The number of victims involved was unclear, but the report said the remains were from people killed when a terrorist-hijacked airliner struck the Pentagon, killing 184 people, and another crashed in Shanksville, Pa., killing 40, in the Sept. 11 attacks.
There was no indication that remains from the attack on the World Trade Center were included.
The report was by an independent committee that had been asked to examine practices at the military's mortuary at Dover, Del., the first stopping point for fallen troops coming home from war overseas.
The panel was formed after an investigation last November revealed "gross mismanagement" at the Dover facility and found that body parts had been lost on two occasions. After that investigation, news reports revealed that some cremated partial remains of at least 274 American war dead -- including a soldier from New Jersey -- were dumped in a Virginia landfill until a policy change halted the practice in 2008.
Tuesday's report was explaining the old policy, which, it said, "began shortly after Sept. 11, 2001, when several portions of remains from the Pentagon attack and the Shanksville, Pa., crash site could not be tested or identified."

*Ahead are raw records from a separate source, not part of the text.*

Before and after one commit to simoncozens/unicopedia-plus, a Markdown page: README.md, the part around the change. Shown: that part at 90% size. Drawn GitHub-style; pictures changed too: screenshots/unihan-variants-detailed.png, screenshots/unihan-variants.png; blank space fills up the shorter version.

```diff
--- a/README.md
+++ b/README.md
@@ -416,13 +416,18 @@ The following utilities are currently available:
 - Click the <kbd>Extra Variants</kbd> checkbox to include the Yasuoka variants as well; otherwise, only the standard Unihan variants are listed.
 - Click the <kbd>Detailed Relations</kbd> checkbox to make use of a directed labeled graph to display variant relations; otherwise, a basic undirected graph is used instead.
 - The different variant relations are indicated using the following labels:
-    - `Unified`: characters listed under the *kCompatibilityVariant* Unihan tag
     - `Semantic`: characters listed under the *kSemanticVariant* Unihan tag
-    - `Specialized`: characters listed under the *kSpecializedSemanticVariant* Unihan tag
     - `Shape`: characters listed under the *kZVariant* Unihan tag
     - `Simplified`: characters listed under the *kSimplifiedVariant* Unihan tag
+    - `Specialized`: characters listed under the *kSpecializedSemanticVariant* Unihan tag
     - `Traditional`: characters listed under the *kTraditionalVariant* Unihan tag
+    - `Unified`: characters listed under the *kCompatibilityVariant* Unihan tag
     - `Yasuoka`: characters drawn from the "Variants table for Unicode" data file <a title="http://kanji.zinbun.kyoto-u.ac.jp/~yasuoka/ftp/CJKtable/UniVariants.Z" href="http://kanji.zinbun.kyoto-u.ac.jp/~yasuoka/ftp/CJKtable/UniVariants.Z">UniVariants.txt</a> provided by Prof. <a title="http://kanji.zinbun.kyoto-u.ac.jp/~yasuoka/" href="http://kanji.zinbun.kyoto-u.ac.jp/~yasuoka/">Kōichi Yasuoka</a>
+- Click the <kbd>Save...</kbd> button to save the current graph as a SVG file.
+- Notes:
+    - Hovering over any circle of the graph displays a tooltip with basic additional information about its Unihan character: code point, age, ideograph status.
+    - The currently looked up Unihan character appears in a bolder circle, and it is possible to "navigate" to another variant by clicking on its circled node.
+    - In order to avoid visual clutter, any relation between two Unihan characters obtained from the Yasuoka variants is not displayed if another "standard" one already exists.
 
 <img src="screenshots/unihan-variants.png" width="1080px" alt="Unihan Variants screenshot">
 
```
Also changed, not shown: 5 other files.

The partial remains were cremated, then given to a biomedical waste disposal contractor who put the remains in containers and incinerated those. The residual matter was then taken to a landfill, the report said.
"We don't think it should have happened," the committee chairman, retired Gen. John Abizaid, told a Pentagon news conference called to release the Dover report.
It was unclear whether families of the 9/11 victims were aware remains had gone to contractors and then to the landfill. In the case of the war dead, officials previously said that the remains were given to contractors only in cases where families had already buried their loved ones and had informed the military that they did not want to be told if additional remains were later found.
Such a development was not uncommon as the wars wore on in Iraq and Afghanistan, where bombs were the main insurgent weapon.
In the case of 9/11 victims, some remains from the Pentagon, where American Airlines Flight 77 crashed, were buried at Arlington National Cemetery on the first anniversary of the attacks. Three caskets of unidentified remains from the crash of United Airlines Flight 93 in a field in Shanksville, Pa., were buried there last September.
Rubble from the World Trade Center site in lower Manhattan was sorted at a former Staten Island landfill, and many families of victims have claimed that granules of remains were buried there after the operation concluded.
Al Santora, whose firefighter son, Christopher, died in the trade center, was originally part of a group of families who sued to re-open the Staten Island landfill, Fresh Kills, to resift the material there for remains.
Santora said the Pentagon discovery was "awful."
"If you had an animal and it died, and you threw it in the garbage, you could get fined and probably go to jail," he said. "And yet you could have human remains in a garbage dump that everybody knows about, and nobody's doing anything about it."
Despite more than 10 years passing since the attacks, forensic scientists at the medical examiner's office in New York have still been able to make identifications with remains collected long ago. A victim who worked in the south tower had a piece of her remains identified just this month.